Tidbits of a conversation I overheard (alright, I confess. I was eavesdropping) at a Starbucks in NYC between two businessmen discussing the challenges of planning a family vacay.
What timing. The conversation took place just as I stepped out of Penn Station, killing half an hour before meeting a girlfriend arriving from another direction to take a yoga class, enjoy lunch (restaurant TBD, all part of the adventure), and make our way back to our respective Burbian abodes (she: Long Island, me: somewhere near the NJ/PA border).
I have a completely different view on getting to my intended destination. I LOVE it. Sure, I can understand the aforementioned wives’ desire to arrive without all the hassles of getting there. But skip the journey, and you miss out on all the juicy stuff: learning new processes and procedures; developing self-reliance; cultivating patience; connecting with real live humans right smack in front of you; loosening up and adapting to changing circumstances.
Sit home and allow someone else to handle all the logistics, and you remain needy. Dependent. I thank my parents to this day for lovingly but firmly nudging me out the door in my teens toward public transportation. It began with a ride on the big yellow banana school bus (tip: the seats in the back are the best – offering serious air time over every bump). Not long after I graduated to flying across the world, navigating airports, busting through language barriers (a smile and funky hand signals work wonders), and figuring out subway systems (albeit with a few embarrassing moments stuck in a turnstile). At age 44 (one year shy of the aforementioned wive), I can’t imagine what life would be like without all the skills gained from the ‘getting to’ part of every journey I’ve taken:

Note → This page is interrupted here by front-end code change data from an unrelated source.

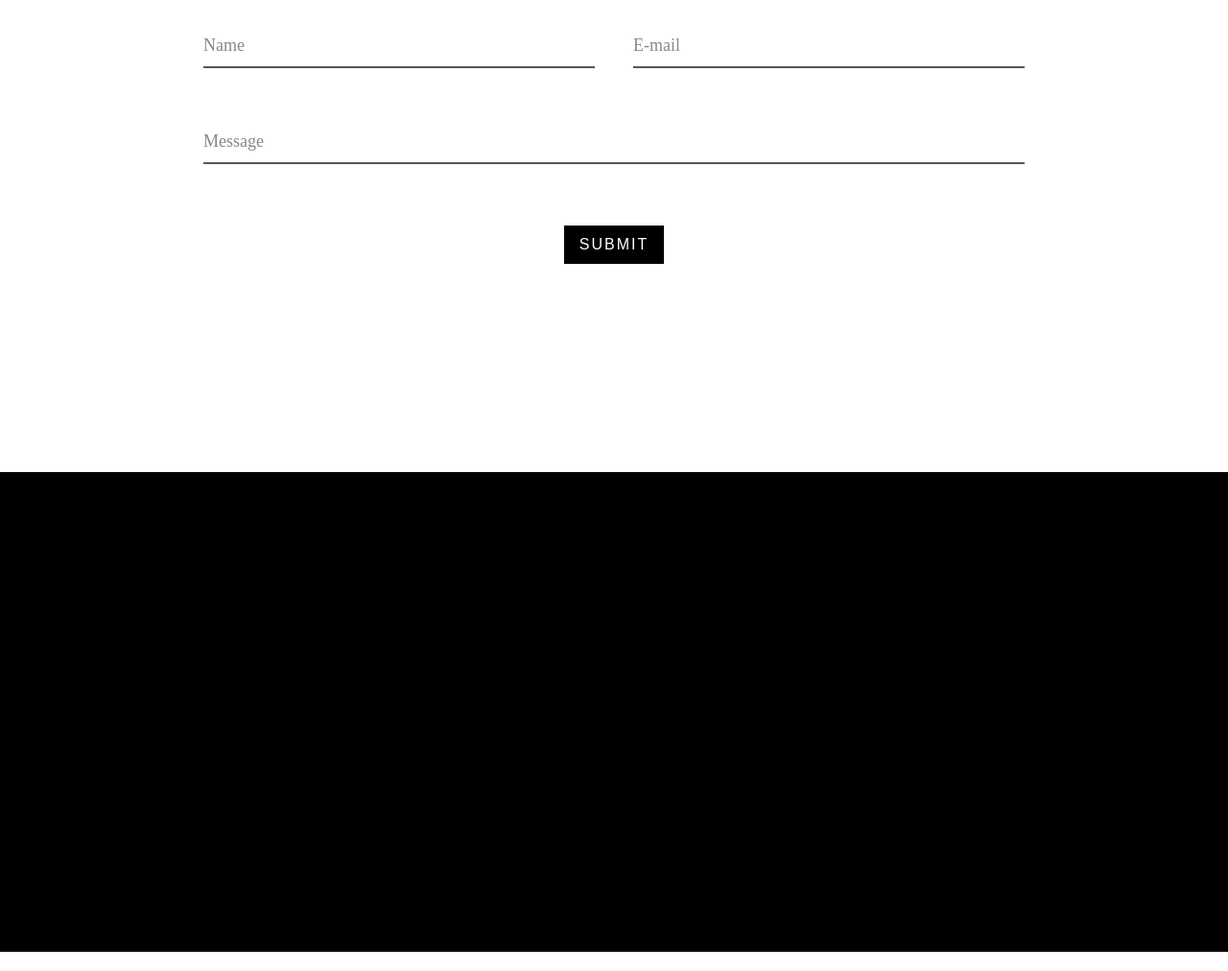
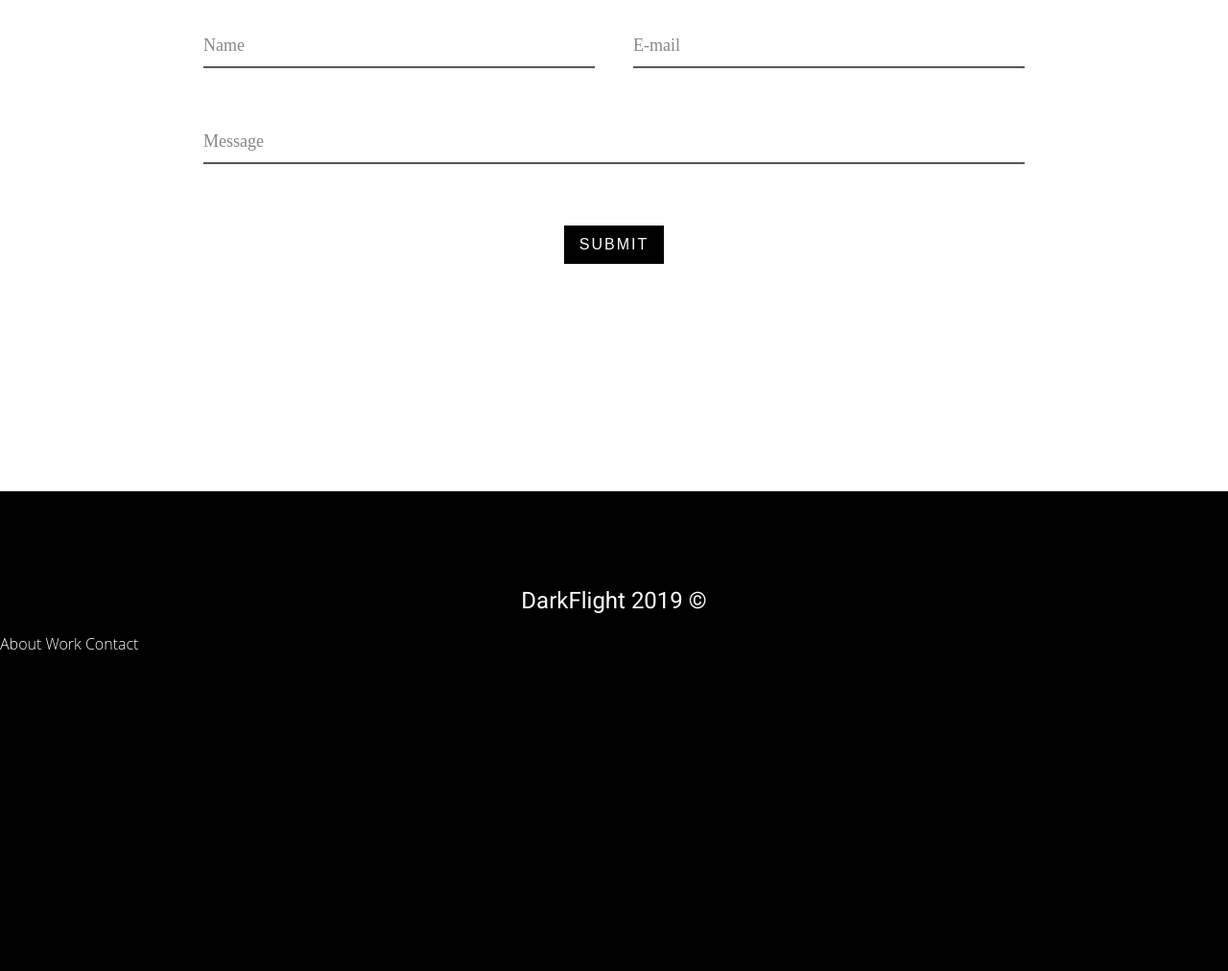
Before and after one commit to roxyrypler/DarkFlightWebPage, a plain HTML site: page index.html in a window 1280 px wide. Shown: the part 2426-3438 px from the top of the page at 96% size. Drawn offline with Linux system fonts and the light colour scheme.

Commit message:
Disabled menu for now

```diff
--- a/css/main.css
+++ b/css/main.css
@@ -116,7 +116,7 @@ body {
     transition: all 0.5s;
     width: 50%;
     height: 100%;
-    background-image: url('..//img/jungle.jpg');
+    background-image: url('..//img/whiteImg.png');
     background-position: center center;
     background-repeat: no-repeat;
     background-size: cover;
@@ -217,6 +217,19 @@ body {
     background-color: black;
     width: 100%;
     height: 500px;
+}
+
+.FooterLogoText {
+    color: white;
+    text-align: center;
+    width: 100%;
+    padding-top: 100px;
+    font-family: 'Roboto', sans-serif;
+}
+
+.FooterA {
+    color: white;
+    text-align: center;
 }
 
 /* hamburger menu */
--- a/index.html
+++ b/index.html
@@ -20,6 +20,7 @@
       <h1 class="DARK">DARK</h1>
       <h1 class="FLIGHT">FLIGHT</h1>
       <h2 class="headerText">Web and game development</h2>
+      <!--
       <div class="outer-menu">
         <input class="checkbox-toggle" type="checkbox" />
         <div class="hamburger">
@@ -29,17 +30,17 @@
           <div>
             <div>
               <ul>
-                <li><a href="#">About</a></li>
-                <li><a href="#">Products</a></li>
-                <li><a href="#">Blog</a></li>
-                <li><a href="#">Contact</a></li>
+                <li><a href="#About">About</a></li>
+                <li><a href="#Work">Work</a></li>
+                <li><a href="#Contact">Contact</a></li>
               </ul>
             </div>
           </div>
         </div>
       </div>
+      -->
     </div>
-    <div class="Work">
+    <div class="Work" id="Work">
       <div class="Box1" id="Box1">
         <h2 class="Box1Text" id="Box1Text">SunJump</h2>
       </div>
@@ -50,7 +51,7 @@
         <source src="./vid/WebBGVidCompr.mp4" type="video/mp4">
       </video>
     </div>
-    <div class="About">
+    <div class="About" id="About">
       <div class="AboutDevider">
         <h3>About</h3>
       </div>
@@ -67,7 +68,7 @@
       </div>
       <hr class="aboutText">
     </div>
-    <div class="Contact">
+    <div class="Contact" id="About">
       <section class="get-in-touch">
         <h1 class="title">Get in touch</h1>
         <form class="contact-form row">
@@ -90,7 +91,10 @@
       </section>
     </div>
     <div class="Footer">
-
+      <h2 class="FooterLogoText" >DarkFlight 2019 &copy;</h2>
+        <a class="FooterA" href="#">About</a>
+        <a class="FooterA" href="#">Work</a>
+        <a class="FooterA" href="#">Contact</a>
     </div>
   </div>
   <script src="./js/index.js"></script>
```
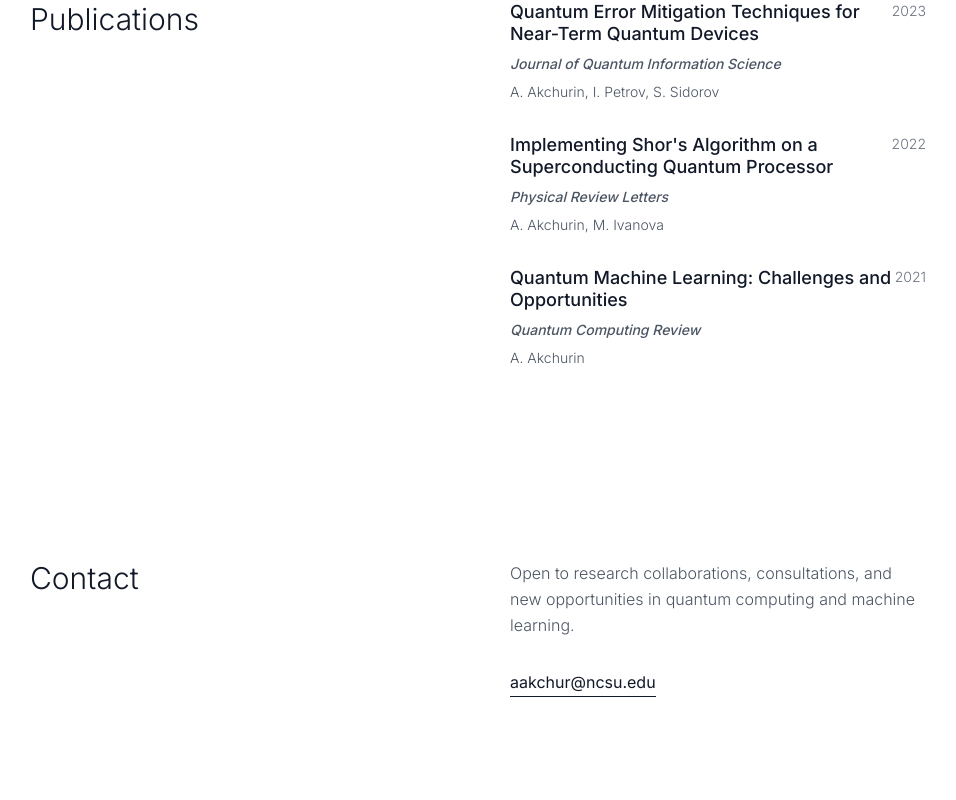
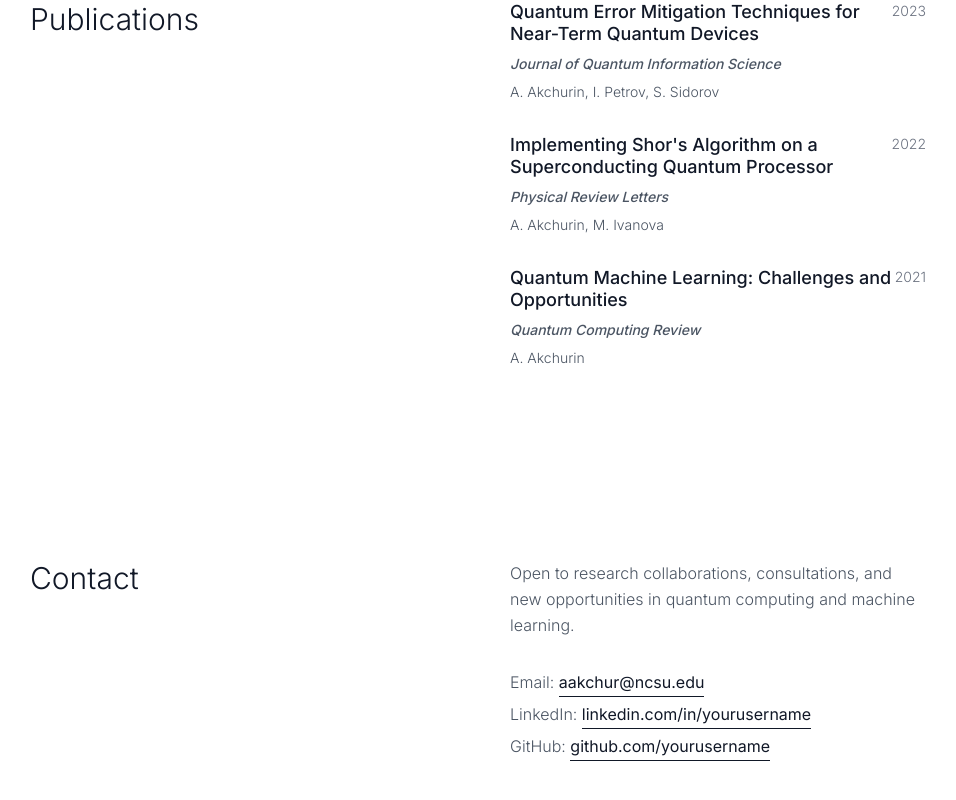
Before and after one commit to YpCIIIaK/ABPortfolio, a Next.js app: page / in a window 1280 px wide. Shown: the part 2957-3757 px from the top of the page, without its empty margins (162-1118 px from the left). Built offline with nearby package versions, Linux system fonts and the light colour scheme.

Commit message:
Update contact.tsx

```diff
--- a/components/contact.tsx
+++ b/components/contact.tsx
@@ -12,29 +12,40 @@ export function Contact() {
           <div className="space-y-8">
             <p className="text-gray-600 leading-relaxed font-light">{siteContent.contact.description}</p>
 
-            <div className="space-y-4">
-              <div>
+            <div className="space-y-2">
+              <p>
+                <span className="text-gray-600 font-light">Email: </span>
                 <a
                   href={`mailto:${siteContent.personal.email}`}
                   className="text-gray-900 hover:text-gray-600 transition-colors border-b border-gray-900 hover:border-gray-600 pb-1"
                 >
                   {siteContent.personal.email}
                 </a>
-              </div>
+              </p>
 
-              <div className="flex space-x-8">
-                {siteContent.contact.socialLinks.map((link, index) => (
-                  <a
-                    key={index}
-                    href={link.href}
-                    target="_blank"
-                    rel="noopener noreferrer"
-                    className="text-sm text-gray-600 hover:text-gray-900 transition-colors"
-                  >
-                    {link.label}
-                  </a>
-                ))}
-              </div>
+              <p>
+                <span className="text-gray-600 font-light">LinkedIn: </span>
+                <a
+                  href={siteContent.personal.linkedin}
+                  target="_blank"
+                  rel="noopener noreferrer"
+                  className="text-gray-900 hover:text-gray-600 transition-colors border-b border-gray-900 hover:border-gray-600 pb-1"
+                >
+                  {siteContent.personal.linkedin.replace("https://", "")}
+                </a>
+              </p>
+
+              <p>
+                <span className="text-gray-600 font-light">GitHub: </span>
+                <a
+                  href={siteContent.personal.github}
+                  target="_blank"
+                  rel="noopener noreferrer"
+                  className="text-gray-900 hover:text-gray-600 transition-colors border-b border-gray-900 hover:border-gray-600 pb-1"
+                >
+                  {siteContent.personal.github.replace("https://", "")}
+                </a>
+              </p>
             </div>
           </div>
         </div>
```
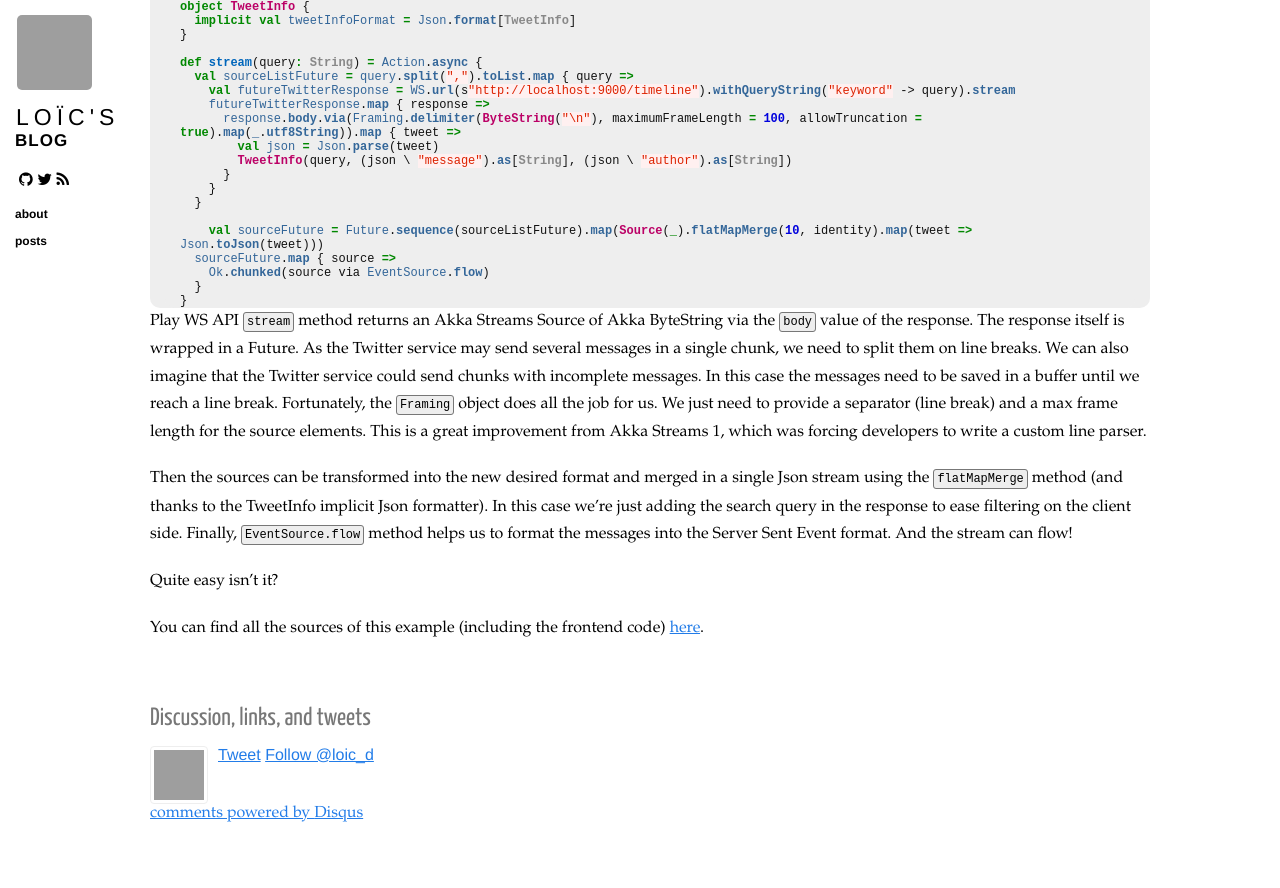
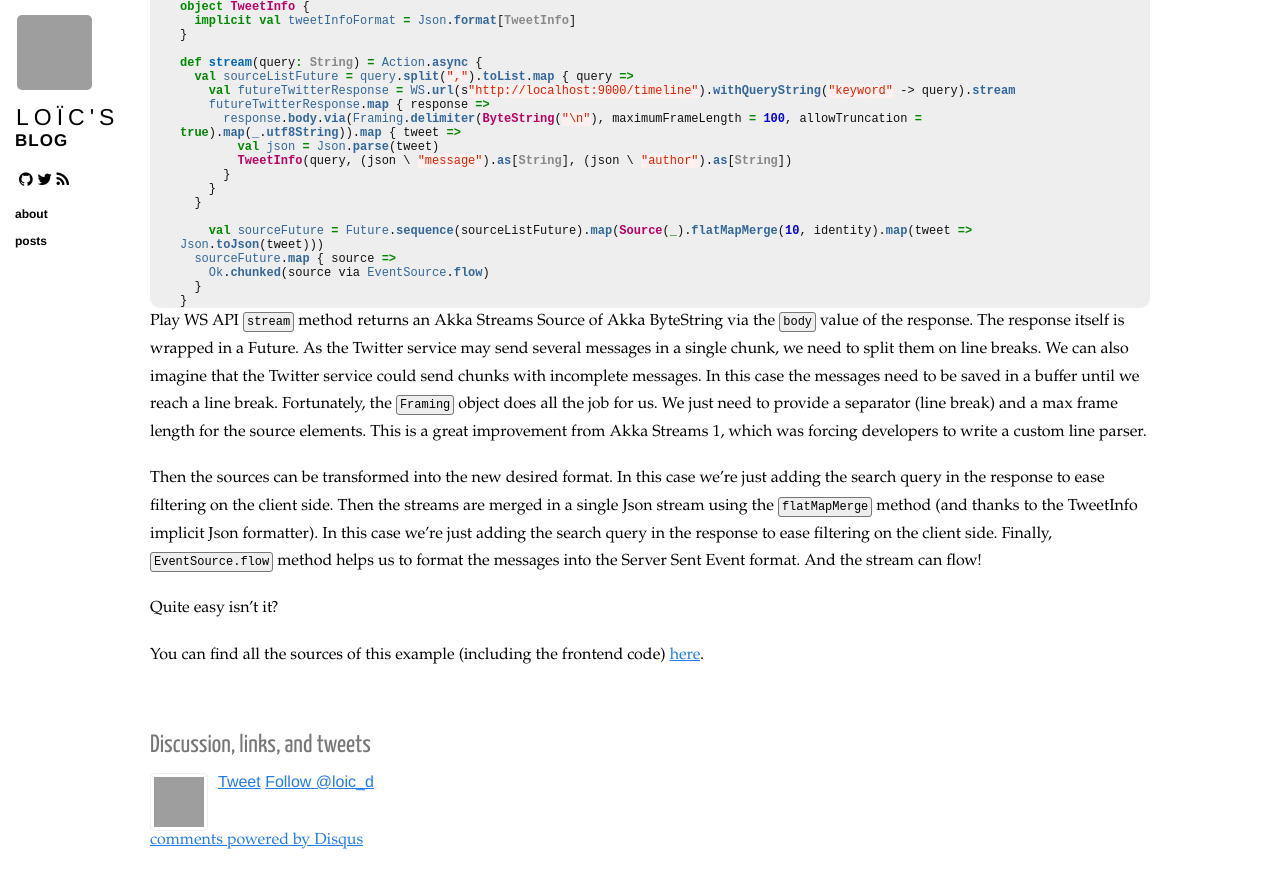
Before and after one commit to loicdescotte/loicdescotte.github.io, a Jekyll site: the page built from _posts/2016-02-05-play25-akka-streams.md, in a window 1280 px wide and 900 px high, scrolled down 848 px. Shown: the top 888 px of the window. Built offline with Jekyll 4.4.1, drawn with Linux system fonts in a browser that asks for light colours; nearby versions of some CDN libraries; comment, search, counter and statistics services are not loaded; grey boxes are pictures that could not be loaded.

Commit message:
Update 2016-02-05-play25-akka-streams.md

```diff
--- a/_posts/2016-02-05-play25-akka-streams.md
+++ b/_posts/2016-02-05-play25-akka-streams.md
@@ -73,7 +73,7 @@ As the Twitter service may send several messages in a single chunk, we need to s
 We can also imagine that the Twitter service could send chunks with incomplete messages. In this case the messages need to be saved in a buffer until we reach a line break.
 Fortunately, the `Framing` object does all the job for us. We just need to provide a separator (line break) and a max frame length for the source elements. This is a great improvement from Akka Streams 1, which was forcing developers to write a custom line parser.
 
-Then the sources can be transformed into the new desired format and merged in a single Json stream using the `flatMapMerge` method (and thanks to the TweetInfo implicit Json formatter). In this case we're just adding the search query in the response to ease filtering on the client side. Finally, `EventSource.flow` method helps us to format the messages into the Server Sent Event format. And the stream can flow!
+Then the sources can be transformed into the new desired format. In this case we’re just adding the search query in the response to ease filtering on the client side. Then the streams are merged in a single Json stream using the `flatMapMerge` method (and thanks to the TweetInfo implicit Json formatter). In this case we're just adding the search query in the response to ease filtering on the client side. Finally, `EventSource.flow` method helps us to format the messages into the Server Sent Event format. And the stream can flow!
 
 Quite easy isn't it?
 
```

- Self-reliance. I get to be my own Sherpa.
- Adaptability. Things can change on a dime. I’ve gotten good at finding a Plan B in many situations.
- Connection. Admittedly, a little tougher now as everyone, even the elderly man next to me on the train yesterday whipped out a pair of ear buds. But when you’re lost, sometimes the quickest way back is to smile, ask another human, connect.
- Confidence. I arrive. I pat myself on the back. I did it!!
Go for it. Get from A to B on your own. See how it feels.